According to the Pentecostal beliefs, the second coming of Crist is soon and imminent, and therefore each moment for Pentecostals is eschatological as Jesus might return at any time. This belief motivates Pentecostals to live a Christian life in such manner as faithful Christian service, congregating for worship, personal holiness, and personal and international evangelism.
Pentecostals believe that the spiritual gifts are still operational in the Church in the modern day. While spiritual gifts are acquired after the baptism with the Holy Spirit, the fruits of the spirit are possessed after the new birth and continued allegiance to Christ. Spiritual gifts are granted freely by the Spirit, and they are not an appropriate basis upon which a person's spiritual life or maturity can be ascertained. Pentecostalism observers the believe that each Spirit-filled Christian is afforded some capacity for the expression of the Spirit. Pentecostals further believe that a single gift is often manifested in partnership with another gift. These gifts include vocal gifts, prophecy, and power gifts.

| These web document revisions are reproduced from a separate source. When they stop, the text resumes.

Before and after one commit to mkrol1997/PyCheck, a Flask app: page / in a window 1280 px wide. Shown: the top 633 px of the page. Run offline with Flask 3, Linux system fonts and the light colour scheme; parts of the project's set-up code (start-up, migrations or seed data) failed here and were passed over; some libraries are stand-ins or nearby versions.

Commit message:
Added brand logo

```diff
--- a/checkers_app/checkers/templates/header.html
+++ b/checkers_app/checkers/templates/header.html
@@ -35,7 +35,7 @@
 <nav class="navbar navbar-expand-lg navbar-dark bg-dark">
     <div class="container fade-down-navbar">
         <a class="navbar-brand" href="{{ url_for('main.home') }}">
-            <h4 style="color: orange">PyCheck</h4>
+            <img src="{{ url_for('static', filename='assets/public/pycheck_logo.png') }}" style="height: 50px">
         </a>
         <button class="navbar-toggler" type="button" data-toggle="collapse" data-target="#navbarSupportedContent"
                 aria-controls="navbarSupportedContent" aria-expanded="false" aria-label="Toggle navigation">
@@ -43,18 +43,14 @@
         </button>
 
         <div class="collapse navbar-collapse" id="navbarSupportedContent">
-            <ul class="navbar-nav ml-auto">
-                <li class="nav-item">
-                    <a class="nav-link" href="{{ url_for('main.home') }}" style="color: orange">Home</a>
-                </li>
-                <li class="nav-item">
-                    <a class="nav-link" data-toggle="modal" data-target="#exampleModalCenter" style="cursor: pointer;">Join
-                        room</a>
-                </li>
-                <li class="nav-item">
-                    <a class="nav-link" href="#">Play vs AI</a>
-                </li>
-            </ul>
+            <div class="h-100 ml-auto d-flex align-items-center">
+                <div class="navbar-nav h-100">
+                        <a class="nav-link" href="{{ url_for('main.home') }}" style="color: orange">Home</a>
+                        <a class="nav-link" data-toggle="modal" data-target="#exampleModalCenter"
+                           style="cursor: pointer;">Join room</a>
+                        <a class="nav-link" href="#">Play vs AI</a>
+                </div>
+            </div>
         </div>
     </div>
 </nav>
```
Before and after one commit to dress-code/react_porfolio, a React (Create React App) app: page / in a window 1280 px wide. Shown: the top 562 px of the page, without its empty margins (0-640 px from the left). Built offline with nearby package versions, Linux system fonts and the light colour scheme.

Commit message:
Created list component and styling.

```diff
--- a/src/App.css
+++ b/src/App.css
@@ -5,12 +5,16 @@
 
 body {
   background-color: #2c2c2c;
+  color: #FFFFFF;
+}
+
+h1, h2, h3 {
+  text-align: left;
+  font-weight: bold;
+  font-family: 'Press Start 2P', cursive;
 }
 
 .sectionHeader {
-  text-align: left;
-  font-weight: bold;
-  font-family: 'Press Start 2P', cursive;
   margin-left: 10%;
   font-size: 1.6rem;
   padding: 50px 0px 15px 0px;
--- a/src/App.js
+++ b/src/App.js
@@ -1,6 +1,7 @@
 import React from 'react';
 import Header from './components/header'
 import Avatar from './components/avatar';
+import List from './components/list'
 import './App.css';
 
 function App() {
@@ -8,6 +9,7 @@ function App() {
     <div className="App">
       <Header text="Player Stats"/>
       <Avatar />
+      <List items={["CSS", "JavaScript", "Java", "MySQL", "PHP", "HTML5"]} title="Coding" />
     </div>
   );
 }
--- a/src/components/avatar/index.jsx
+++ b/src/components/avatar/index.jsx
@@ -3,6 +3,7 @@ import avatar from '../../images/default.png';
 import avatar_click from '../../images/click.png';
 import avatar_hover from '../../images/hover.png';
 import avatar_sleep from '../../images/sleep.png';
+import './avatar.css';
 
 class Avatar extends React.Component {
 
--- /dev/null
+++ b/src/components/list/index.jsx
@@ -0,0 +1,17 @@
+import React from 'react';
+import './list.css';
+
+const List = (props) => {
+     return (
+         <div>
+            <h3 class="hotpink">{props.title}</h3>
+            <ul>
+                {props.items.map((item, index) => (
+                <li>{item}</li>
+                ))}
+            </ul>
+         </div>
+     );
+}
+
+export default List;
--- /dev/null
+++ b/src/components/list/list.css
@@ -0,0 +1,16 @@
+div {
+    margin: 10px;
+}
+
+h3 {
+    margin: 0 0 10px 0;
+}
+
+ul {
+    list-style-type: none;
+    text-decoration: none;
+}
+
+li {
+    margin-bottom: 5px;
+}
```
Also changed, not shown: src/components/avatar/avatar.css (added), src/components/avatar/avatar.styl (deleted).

Oneness And Trinitarianism
Most of the Pentecostal congregations attest to the doctrine of the Trinity. Oneness Pentecostals, on the other hand, proclaim a "Oneness" theology concerning God. The Oneness doctrine can be regarded as a kind of Modalism: a medieval teaching considered heresy by the majority of Christians. The Oneness belief stipulates that God reveals himself in three distinct ways. Oneness Pentecostals sometimes accuse those who believe in Trinitarianism of practicing Polytheism.